I heard the car door slam and immediately looked at the clock.  Brother Lou and Brother Paul had returned earlier than I expected, and I watched as they walked the subject–a young man named Benny–up the pathway to the entrance to the monastery.  I waited in my office until Brother Lou knocked at my door and a moment later ushered in Benny.

Lou gestured for Benny at the chair in front of my desk.  “This is Abbot Arthur,” Lou said before leaving the room.

“I will need a few more minutes to examine your file,” I said before glancing back down at the file.

Benny looked at his wrist, forgetting that the Brothers who had been dispatched to pick him up had been instructed to ensure that Benny leave his watch and wallet behind.   

Finally, I slid the file away from me and said, “I believe the situation has  been explained to you”

“It has, but I don’t know why I was brought here to deal with what’s happened.”

“The monastery is particularly suited to address this issue.”

“You can deal with the erasure of my on-line data?” Benny asked.

“I’m afraid it’s more than just the loss of  data.  You don’t  exist anymore as an on-lne entity, and if you don’t exist online, you don’t  exist anywhere.”

“How did this happen?”

“A form of malware moved through the internet, seeking and destroying data related to you,” I said.  “Your bank records, credit cards, twitter account, and facebook are gone, as are  Government records and all legal documents.    It is a complete erasure of you.”

“I have no on-line presence right now?”

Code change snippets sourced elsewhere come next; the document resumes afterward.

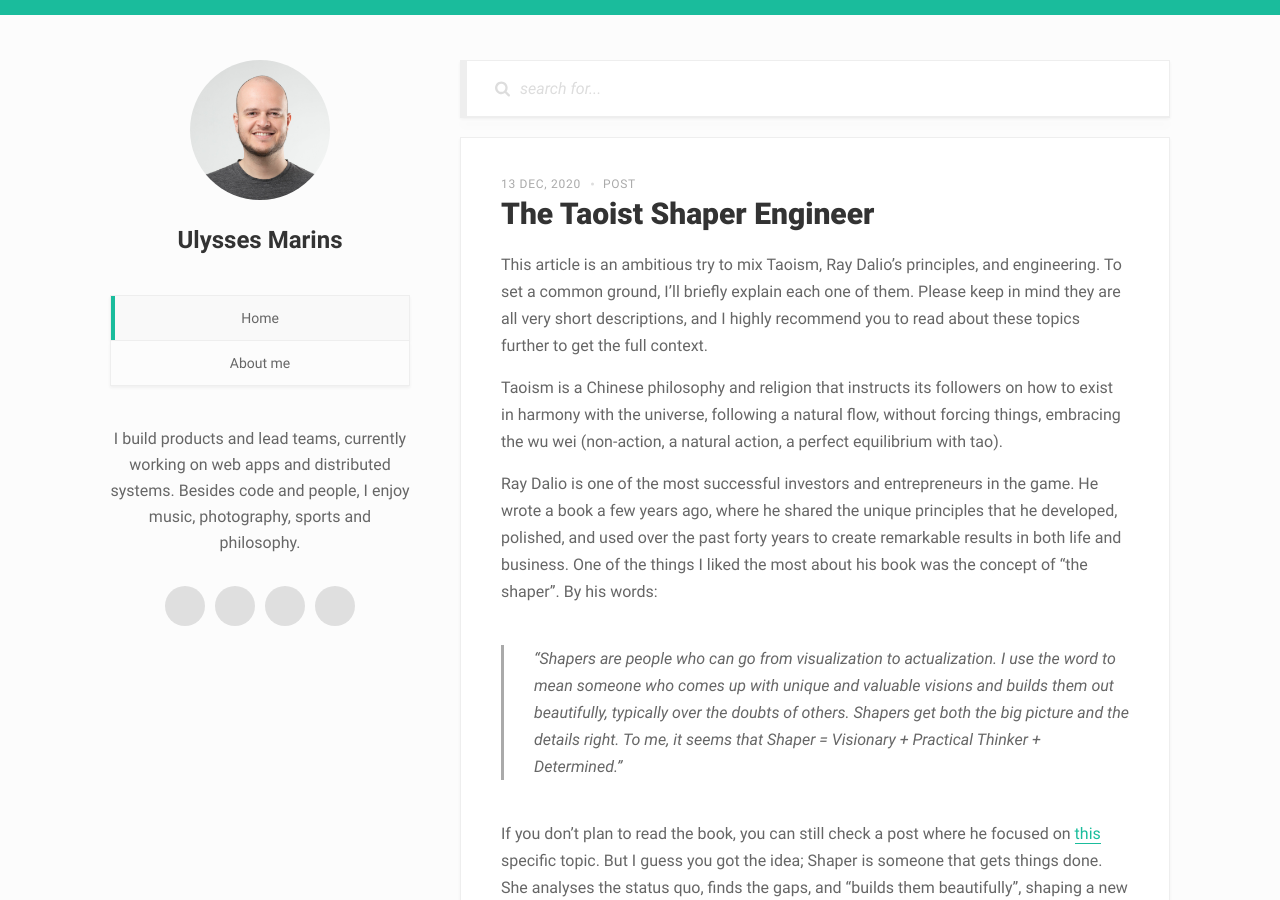
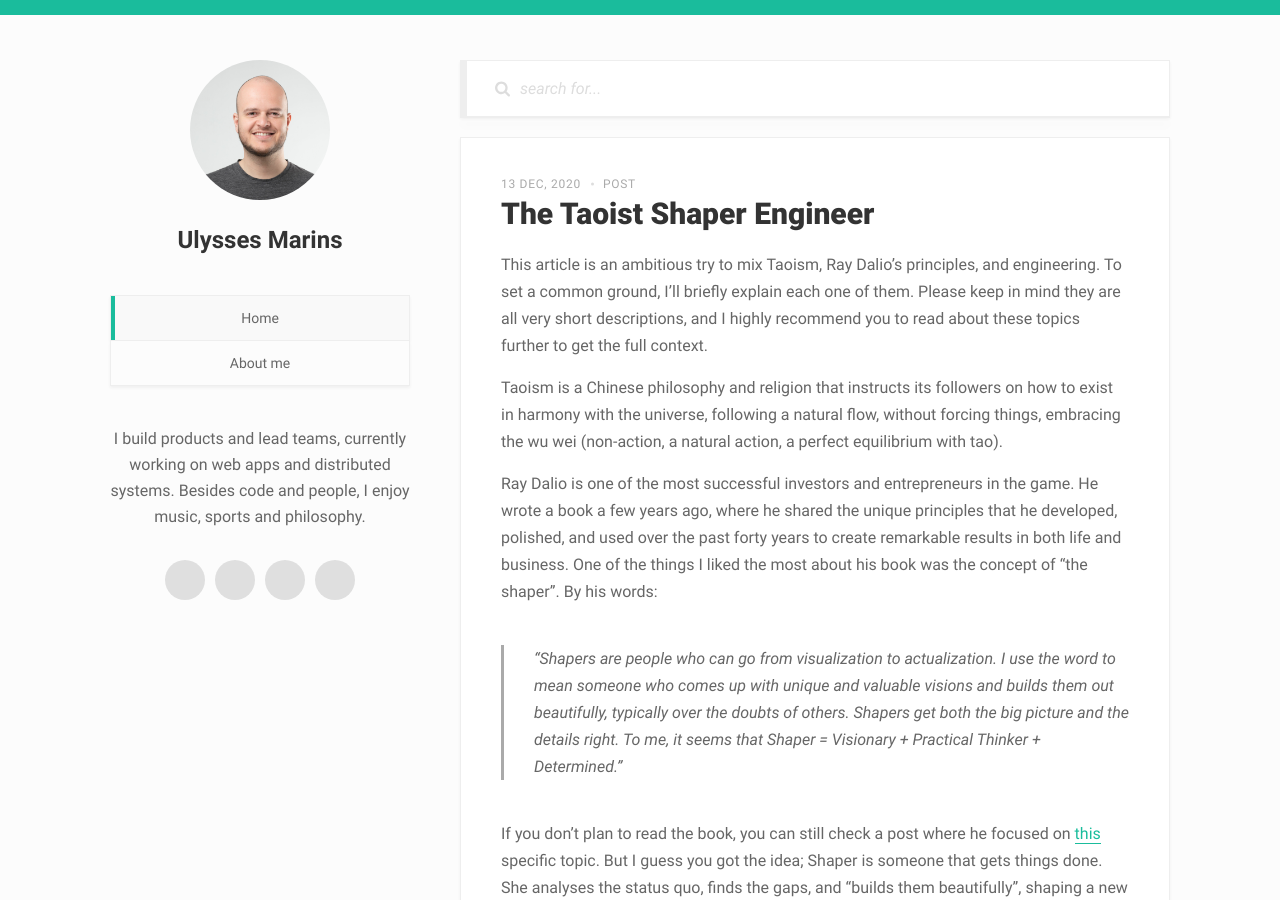
Before and after one commit to ulymarins/ulymarins.github.io, a Jekyll site: the page built from index.html, in a window 1280 px wide and 900 px high. Built offline with Jekyll 4.4.1, drawn with Linux system fonts in a browser that asks for light colours; the list of posts is cut into pages by our own code.

Commit message:
editing bio

```diff
--- a/_config.yml
+++ b/_config.yml
@@ -3,7 +3,7 @@ name: Ulysses Marins
 title: Ulysses Marins
 job_title:
 email: ulysses@hey.com
-description: I build products and lead teams, currently working on web apps and distributed systems. Besides code and people, I enjoy music, photography, sports and philosophy.
+description: I build products and lead teams, currently working on web apps and distributed systems. Besides code and people, I enjoy music, sports and philosophy.
 avatar: https://raw.githubusercontent.com/ulymarins/ulymarins.github.io/master/static/fS6p76lg_hq_sq.jpeg
 favicon: /favicon-16x16.png
 twitter_handler: your_handler
```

“There is no ‘right now’ about this.  Once you have been erased from the internet, you stay erased.”

“Why can’t I re-establish my identity by opening up new accounts, applying for credit cards, and replacing everything else that’s been lost?”

“Because there is nothing left of the online you with which to begin.”

“There is me left of me.  I remember my social security number and many of my account names and–”

“I’m afraid you don’t comprehend  the situation.”

“What I don’t comprehend  is why I had to leave my watch and wallet behind.”

Instead of responding, I look past Benny to where a crucifix hung on the wall.  What would that Galilean carpenter, two thousand years ago, have suggested in this situation? When the figure hanging on the crucifix offered no advice, I looked back at Benny.

(To be continued)

Advertisements

One thought on “Dad’s D-7

  1. Pingback: Day 9 – A Year of Writing

Leave a Reply

Fill in your details below or click an icon to log in:

WordPress.com Logo

You are commenting using your WordPress.com account. Log Out / Change )

Twitter picture

You are commenting using your Twitter account. Log Out / Change )

Facebook photo

You are commenting using your Facebook account. Log Out / Change )

Google+ photo

You are commenting using your Google+ account. Log Out / Change )

Connecting to %s